Lloyd-Moffett said Islam’s positive approach to older, related religions is atypical.
“Usually if another religion appears in a religion, it’s negative,” he said. “This is one of few times where another religion is called out for honor. They don’t have the complete truth, but they deserve honor because God worked through them.”
4. Muslims worship Muhammad and/or Allah instead of God
Monotheism is central to Islam, with God being the only entity worthy of worship, Lloyd-Moffett said. Muslims do not worship Muhammad — while they believe he was the final and greatest prophet, he was also entirely human.
Muhammad’s role in Islam was to act as an exemplary Muslim and a mouthpiece for God, who Muslims believe spoke directly through Muhammad’s body in a series of recitations. The content of these recitations is recorded in the Qur’an, the Islamic sacred book.
“The Qur’an was not meant to be a written recording of the inspired words of the prophets,” Lloyd-Moffett said, “but rather God speaking directly. It’s the direct word of God without any human intervention.”
When Muslims refer to “Allah,” they are not speaking of a god named Allah — Allah simply means “God” in Arabic, Lloyd-Moffett said. Arabic-speaking Jews and Christians also refer to God as “Allah.”
5. Islam is inherently violent
The Charlie Hebdo massacre is the most recent example of a series of widely reported terrorist attacks categorized as Islamic extremism, dating back to 9/11. The media’s portrayal of such events is often the only means by which Americans learn about Islam, which communicates a skewed image of the religion, Lloyd-Moffett said.
“People were introduced to Islam through an act of terrorism, particularly through the Taliban,” he said. “So when people were initially educated about Islam after 9/11, the Taliban became Islam. The Taliban was anti-women, anti-progress, anti-everything, so if that’s where you learn about Islam, that’s what you get. It’s like learning about Christianity from a white supremacist group in the South. If that’s your only experience, you’re going to have a pretty warped view of it.”
People who hold this view tend to use Muslim extremism and selectively violent passages from the Qur’an as evidence that Islam promotes violence, Lloyd-Moffett said. In reality, violent Muslim extremists account for a negligible fraction of the Muslim population, and the Qur’an’s violent texts are usually used out-of-context.
“There seems to be an assumption grounded in a general ignorance of Islam that these isolated texts you pull out must be the center,” he said. “But when you pull out similar texts from Christianity and Judaism, people just say, ‘That’s only applicable to the time and place.’”
Almost all major religions have some violent elements in their sacred texts, Lloyd-Moffett said.

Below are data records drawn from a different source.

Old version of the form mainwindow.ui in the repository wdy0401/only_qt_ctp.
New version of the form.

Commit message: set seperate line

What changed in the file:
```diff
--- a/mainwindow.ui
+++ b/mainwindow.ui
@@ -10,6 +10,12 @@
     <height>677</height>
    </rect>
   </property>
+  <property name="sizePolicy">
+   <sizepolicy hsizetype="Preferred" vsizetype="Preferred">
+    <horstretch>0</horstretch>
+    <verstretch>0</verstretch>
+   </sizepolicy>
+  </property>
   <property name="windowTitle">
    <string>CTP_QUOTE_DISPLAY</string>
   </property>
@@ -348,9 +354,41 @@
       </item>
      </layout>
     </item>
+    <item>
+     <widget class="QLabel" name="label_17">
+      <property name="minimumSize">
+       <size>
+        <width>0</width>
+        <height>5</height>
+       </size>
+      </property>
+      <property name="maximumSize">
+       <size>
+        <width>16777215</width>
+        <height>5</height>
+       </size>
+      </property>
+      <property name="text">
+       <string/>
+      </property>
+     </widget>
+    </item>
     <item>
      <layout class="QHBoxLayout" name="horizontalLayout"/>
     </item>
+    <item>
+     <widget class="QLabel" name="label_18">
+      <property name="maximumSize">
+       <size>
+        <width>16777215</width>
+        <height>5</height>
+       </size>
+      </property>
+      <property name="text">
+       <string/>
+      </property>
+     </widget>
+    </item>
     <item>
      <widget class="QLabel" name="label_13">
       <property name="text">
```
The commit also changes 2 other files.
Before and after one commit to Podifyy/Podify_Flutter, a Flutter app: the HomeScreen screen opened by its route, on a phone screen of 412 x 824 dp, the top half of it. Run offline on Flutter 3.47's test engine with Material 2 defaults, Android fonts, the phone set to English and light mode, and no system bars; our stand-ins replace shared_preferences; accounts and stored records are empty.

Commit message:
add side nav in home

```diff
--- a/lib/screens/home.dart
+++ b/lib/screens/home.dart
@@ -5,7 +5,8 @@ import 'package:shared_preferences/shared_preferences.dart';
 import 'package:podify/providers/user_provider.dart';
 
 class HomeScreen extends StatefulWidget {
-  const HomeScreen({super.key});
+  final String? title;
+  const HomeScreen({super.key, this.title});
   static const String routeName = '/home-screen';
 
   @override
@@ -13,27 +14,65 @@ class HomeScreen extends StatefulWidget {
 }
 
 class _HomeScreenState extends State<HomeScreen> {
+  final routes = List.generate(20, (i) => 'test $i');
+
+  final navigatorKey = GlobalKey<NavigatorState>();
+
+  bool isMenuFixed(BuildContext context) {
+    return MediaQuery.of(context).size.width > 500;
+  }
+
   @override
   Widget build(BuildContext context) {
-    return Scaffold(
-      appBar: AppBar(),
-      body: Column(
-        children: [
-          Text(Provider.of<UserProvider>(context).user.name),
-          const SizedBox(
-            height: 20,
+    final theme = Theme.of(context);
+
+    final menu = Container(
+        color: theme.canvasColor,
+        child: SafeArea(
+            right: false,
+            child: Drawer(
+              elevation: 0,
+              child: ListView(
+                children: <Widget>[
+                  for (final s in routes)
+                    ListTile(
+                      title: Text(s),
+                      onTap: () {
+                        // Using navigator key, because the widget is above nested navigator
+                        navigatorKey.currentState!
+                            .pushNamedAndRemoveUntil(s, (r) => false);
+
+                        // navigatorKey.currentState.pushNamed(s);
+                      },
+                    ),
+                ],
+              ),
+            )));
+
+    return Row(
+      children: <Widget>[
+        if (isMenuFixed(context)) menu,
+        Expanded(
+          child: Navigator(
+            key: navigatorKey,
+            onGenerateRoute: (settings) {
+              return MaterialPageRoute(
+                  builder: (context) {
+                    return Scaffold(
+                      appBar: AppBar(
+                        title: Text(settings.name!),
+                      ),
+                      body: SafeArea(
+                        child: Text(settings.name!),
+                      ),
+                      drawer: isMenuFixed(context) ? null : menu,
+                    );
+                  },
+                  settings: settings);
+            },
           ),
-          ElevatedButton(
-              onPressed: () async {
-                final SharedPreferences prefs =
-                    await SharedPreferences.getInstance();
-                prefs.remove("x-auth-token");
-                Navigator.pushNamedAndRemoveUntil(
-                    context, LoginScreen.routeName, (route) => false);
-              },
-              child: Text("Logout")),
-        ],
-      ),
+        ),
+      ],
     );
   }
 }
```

“I don’t think there’s anything in the Islamic tradition that would advocate violence more than other traditions,” he said. “And historically speaking, Christians have killed many more than Muslims ever have. But we’re at an era of development in Islam where they’re really struggling to figure out how they fit into the world, and part of the reaction to those developments has been this fundamentalist extremist element.”
Kolkailah emphasized that in Islam, it is never okay to kill innocent people. However, the violent actions of a few Muslim extremists have come to represent Islam as a whole.
“Recently, after the Charlie Hebdo tragedy, as I walked around campus I could tell who’s been watching the news and scapegoating Muslims,” she said. “You can see in people’s eyes, the way they narrow their eyes at me and look at me as if I’m somehow personally responsible for what these crazy people did halfway across the world.”
Lloyd-Moffett said those who want to learn more about Islam should simply talk to a Muslim about the faith.
“Muslims are in a different place because Christians don’t need to explain their religion to anyone,” he said. “Muslims are in a place where since 9/11, they’ve spent a decade explaining their religion to everybody. And most of them are pretty good. They welcome it.”
A previous version of this story said the list was of four misconceptions, not five.